House's insider who turned on Richard Nixon because he stepped up and told the truth and helped bring down the presidency in Watergate. Don lemon is here with me, got a couple of nuggets on all things Michael Cohen. Tell us with what your sources are telling you.

DON LEMON, CNN HOST: It started with really the recording from Danna and Gloria on this network and then following up with my sources. Basically, tell me that again as they reported, he's not going to be a punching back for the administration. The relentless attacks by the president and from Rudy Giuliani everyday that Michael Cohen needs to speak for himself. He needs to protect himself and Michael Cohen is tired of being a punching bag and he's going to tell the truth. His version of the truth according to people who are close to Cohen.

His version of the truth is not the president's version of the truth or Rudy Giuliani's version which are not based in facts at all. I think according to friends as well, Michael Cohen, is tired of Rudy Giuliani going out in television and lying about him and telling things that are not based in facts at all.

BALDWIN: What is this about Cohen feeling like OK, hindsight is 20/20.

LEMON: That was really interesting to me and when I brought it up with some of the sources and friends, they say that's the most important thing from the Stephanopoulos' interview. He believes he did things that were best of his judgment.

BALDWIN: Back in the day.

LEMON: Looking back in it, hindsight is 20/20. That's self explanatory, maybe those were not in the best judgment and maybe they were not the right things to do and he'll do differently if he had to do it all over again. Who knows what he knows. He's not prosecuted or charged but we don't know what he knows. One quote out of that. He's telling the truth and the source says he's hitting the reset button and letting the chip falls where they make. If that seems as a smoking gun because he knows something about Trump. That's a reasonable inference, that's not why he's doing it. The reason he's talking now because he wants to make things right.

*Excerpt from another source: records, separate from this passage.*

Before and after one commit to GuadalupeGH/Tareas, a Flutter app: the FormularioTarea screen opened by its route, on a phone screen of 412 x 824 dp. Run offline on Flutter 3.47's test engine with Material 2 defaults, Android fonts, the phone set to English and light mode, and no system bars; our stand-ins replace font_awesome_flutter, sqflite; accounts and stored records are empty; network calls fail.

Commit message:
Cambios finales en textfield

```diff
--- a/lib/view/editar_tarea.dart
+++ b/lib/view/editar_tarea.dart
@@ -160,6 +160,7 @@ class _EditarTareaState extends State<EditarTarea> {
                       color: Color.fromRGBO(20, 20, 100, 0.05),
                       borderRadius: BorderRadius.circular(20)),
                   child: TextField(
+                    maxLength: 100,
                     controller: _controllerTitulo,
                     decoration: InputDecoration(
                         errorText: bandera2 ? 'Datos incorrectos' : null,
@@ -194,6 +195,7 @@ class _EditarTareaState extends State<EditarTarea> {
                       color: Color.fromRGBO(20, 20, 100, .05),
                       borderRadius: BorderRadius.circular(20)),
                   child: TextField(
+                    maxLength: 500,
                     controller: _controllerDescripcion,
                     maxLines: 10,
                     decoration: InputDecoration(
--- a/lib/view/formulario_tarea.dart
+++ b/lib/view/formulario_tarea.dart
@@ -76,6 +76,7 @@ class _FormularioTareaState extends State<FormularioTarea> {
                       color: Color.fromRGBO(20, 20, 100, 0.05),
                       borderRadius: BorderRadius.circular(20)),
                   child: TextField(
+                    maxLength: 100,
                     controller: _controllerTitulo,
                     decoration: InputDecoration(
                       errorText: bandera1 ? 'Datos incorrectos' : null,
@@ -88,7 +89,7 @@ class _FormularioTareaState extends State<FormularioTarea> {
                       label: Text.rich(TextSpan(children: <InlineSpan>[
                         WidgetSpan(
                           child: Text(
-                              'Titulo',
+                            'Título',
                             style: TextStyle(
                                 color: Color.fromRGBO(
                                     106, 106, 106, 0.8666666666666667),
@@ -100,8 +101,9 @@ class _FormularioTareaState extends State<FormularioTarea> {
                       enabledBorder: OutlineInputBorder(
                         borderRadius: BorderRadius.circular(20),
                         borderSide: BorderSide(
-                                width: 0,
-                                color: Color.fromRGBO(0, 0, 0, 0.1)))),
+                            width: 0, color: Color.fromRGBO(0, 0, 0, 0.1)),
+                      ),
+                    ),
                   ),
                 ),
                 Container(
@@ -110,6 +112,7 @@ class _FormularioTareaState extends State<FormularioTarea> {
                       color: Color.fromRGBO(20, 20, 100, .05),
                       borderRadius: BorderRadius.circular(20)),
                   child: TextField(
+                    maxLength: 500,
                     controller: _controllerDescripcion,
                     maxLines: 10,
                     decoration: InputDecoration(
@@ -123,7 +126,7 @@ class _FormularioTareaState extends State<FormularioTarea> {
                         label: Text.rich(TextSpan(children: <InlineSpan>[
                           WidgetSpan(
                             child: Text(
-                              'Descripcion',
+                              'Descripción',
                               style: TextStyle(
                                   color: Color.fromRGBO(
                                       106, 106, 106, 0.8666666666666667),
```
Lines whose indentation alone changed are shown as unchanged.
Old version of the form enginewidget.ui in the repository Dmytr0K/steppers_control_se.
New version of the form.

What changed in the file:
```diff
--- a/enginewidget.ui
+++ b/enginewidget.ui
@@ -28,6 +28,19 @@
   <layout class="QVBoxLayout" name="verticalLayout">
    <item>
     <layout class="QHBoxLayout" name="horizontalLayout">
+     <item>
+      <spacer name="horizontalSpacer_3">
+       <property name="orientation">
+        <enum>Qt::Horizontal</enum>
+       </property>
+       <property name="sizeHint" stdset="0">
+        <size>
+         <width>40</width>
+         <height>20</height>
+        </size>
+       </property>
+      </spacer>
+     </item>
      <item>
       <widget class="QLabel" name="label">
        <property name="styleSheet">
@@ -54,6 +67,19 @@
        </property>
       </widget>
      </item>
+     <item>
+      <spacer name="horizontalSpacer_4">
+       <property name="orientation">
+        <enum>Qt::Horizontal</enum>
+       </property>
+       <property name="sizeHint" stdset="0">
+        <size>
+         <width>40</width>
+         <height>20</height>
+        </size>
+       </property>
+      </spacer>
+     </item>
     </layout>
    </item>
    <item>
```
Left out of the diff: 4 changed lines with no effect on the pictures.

[14: 25:00] BALDWIN: He does not recognize the president anymore. Again, this is a man that Michael Cohen still does not face any charges but there is all of this that's coming out. The key thing is we don't know what he knows but there is his truth and clearly that's different than of Rudy Giuliani and the president.

LEMON: They say Cohen's truth is not the president's truth and it is not on the president's side or Rudy Giuliani's truth and it is on Rudy Giuliani's side. Rudy Giuliani is fighting a war of public opinion with the media. I think Michael Cohen and his representatives feel that he needs to do the same thing and one reason why he hired the new attorney, Lenny Davis, to fight that war is not afraid of a good fight.

BALDWIN: No, he's not. Don Lemon, thank you. We'll see you at 10:00 tonight.

LEMON: John Dean will join me tonight.

BALDWIN: That'll be a fascinating conversation on that. The Trump administration will miss today's deadline to reunite all the youngest children separated from their border. We'll speak to someone who's been taking care of these young children. Thailand, the story, all 12 members of the soccer team, the coach have been pulled out alive in this cave. Hear what happens during the final moment of this rescue.


BALDWIN: Today turning into really a day of disappointment for so many of the youngest children separated from their families at the southern border. These toddlers were supposed to be reunited with their loved ones today. Looks like it is not happening. In dozens of children are still just sitting in limbo. CNN cameras spotted some of those migrant children and their older siblings being transferred from holding facilities and then loaded into vans today. These are the lucky few who are expected to be with their --